Cincinnati v. Hafer, 49 Ohio St. 60, 65, 30 N.E.197; Dillingham v. Insurance Co., 120 Tenn. 302, 315, 108 S.W. 1148. For the meaning rightly here to be given the word, regard is to be had to the statute and connection in which it is found. Nashville, C. & St.L. Ry. Co. v. Tennessee,262 U. S. 318, 262 U. S. 323; Wells, Fargo & Co. v. Jersey City, 207 F. 871, 876. The Act, while making discharge of bankrupts the general rule, conditions the grant upon adherence by every applicant to the standards of honesty and fair dealing in business transactions that are required or reflected in § 32(b)(1), (2), (3), (4), (6), (7). The fraud perpetrated by respondent is of the kind condemned. Giving effect to the rule that legislative intent controls, it is plain that "property" includes petitioner's obligation according to the terms of the bond to pay respondent's debts. Matter of Dunfee, supra; Gaddy v. Witt, 142 S.W. 926; Royal Indemnity Co. v. Cooper, supra. In Gleason v. Thaw,236 U. S. 558, this Court held that the professional services of an attorney were not within § 17(2), which excepts from the general discharge liabilities for property obtained by false pretenses. That was a close case. See Gleason v. Thaw, 185 F. 345, 196 F. 359. The principle of construction there applied may not reasonably be extended to this one.

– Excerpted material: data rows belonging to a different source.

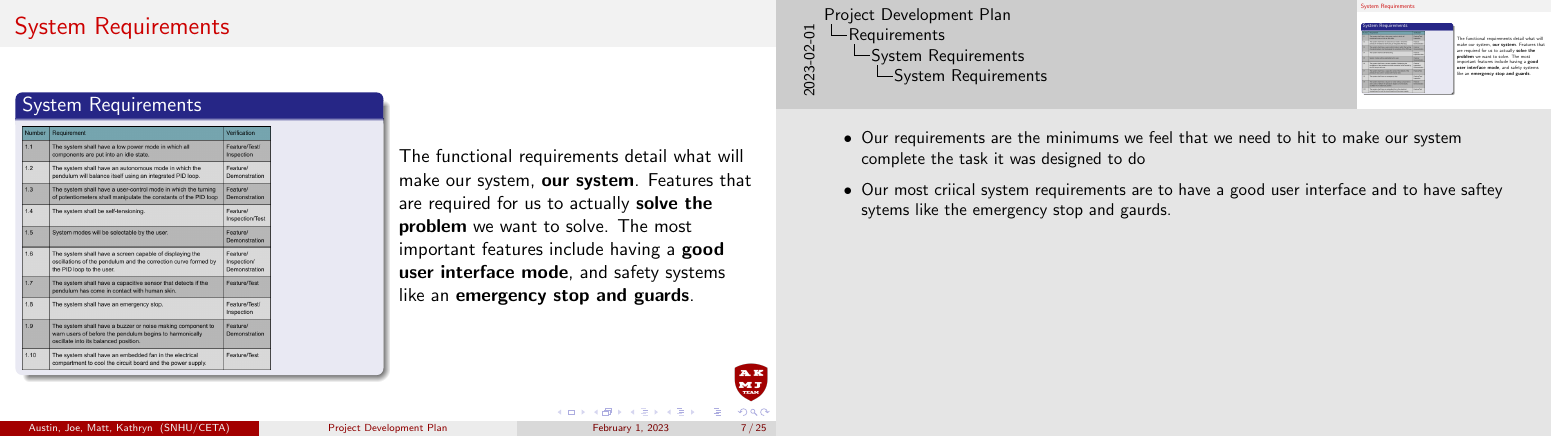
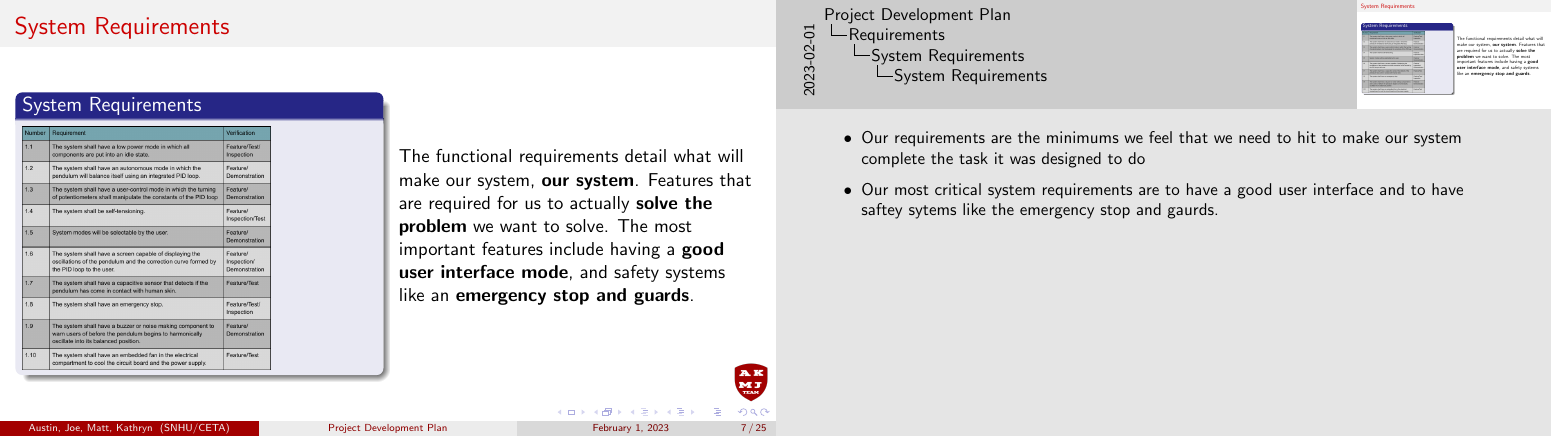
Before and after one commit to KenwoodFox/EG-310-InvertedPendulum, LaTeX slides (Media/Presentations/ProjectDevelopementPlan/Project Development Plan (PDP).tex): page 7 of 25. Compiled offline with pdfLaTeX.

Commit message:
fixup! Add notes!

```diff
--- a/Media/Presentations/ProjectDevelopementPlan/Project Development Plan (PDP).tex
+++ b/Media/Presentations/ProjectDevelopementPlan/Project Development Plan (PDP).tex
@@ -220,7 +220,7 @@ excited to present the PDP for our chosen product, the pendulum 328}
 \note{
 \begin{itemize}
  \item Our requirements are the minimums we feel that we need to hit to make our system complete the task it was designed to do
- \item Our most criical system requirements are to have a good user interface and to have saftey sytems like the emergency stop and gaurds.
+ \item Our most critical system requirements are to have a good user interface and to have saftey sytems like the emergency stop and gaurds.
 \end{itemize}
 }
 
```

It remains to be considered whether the respondent obtained petitioner's obligation "on credit." Principal and surety must be held to have had in contemplation all liabilities that naturally might arise from such a contract. Matter of Dunfee, supra. Respondent was bound by agreement, implied by law if not expressly made, that he would make good to petitioner whatever the latter as such surety might be required to pay. Petitioner gave its obligation not for the premium alone, but also in consideration of respondent's promise to reimburse it. Having regard to the results that, at the beginning, the parties were reasonably bound to anticipate, it is clear that respondent
obtained, and petitioner gave, the bond and obligation on credit. See Swarts v. Siegel, 117 F. 13, 17; Kobusch v. Hand, 156 F. 660, 662. While clause (3) seems aimed particularly at false pretenses made by borrowers and purchasers to obtain money or goods on credit (Firestone v. Harvey, 174 F. 574, 577), it is not limited to such transactions. Respondent's application for discharge should have been denied.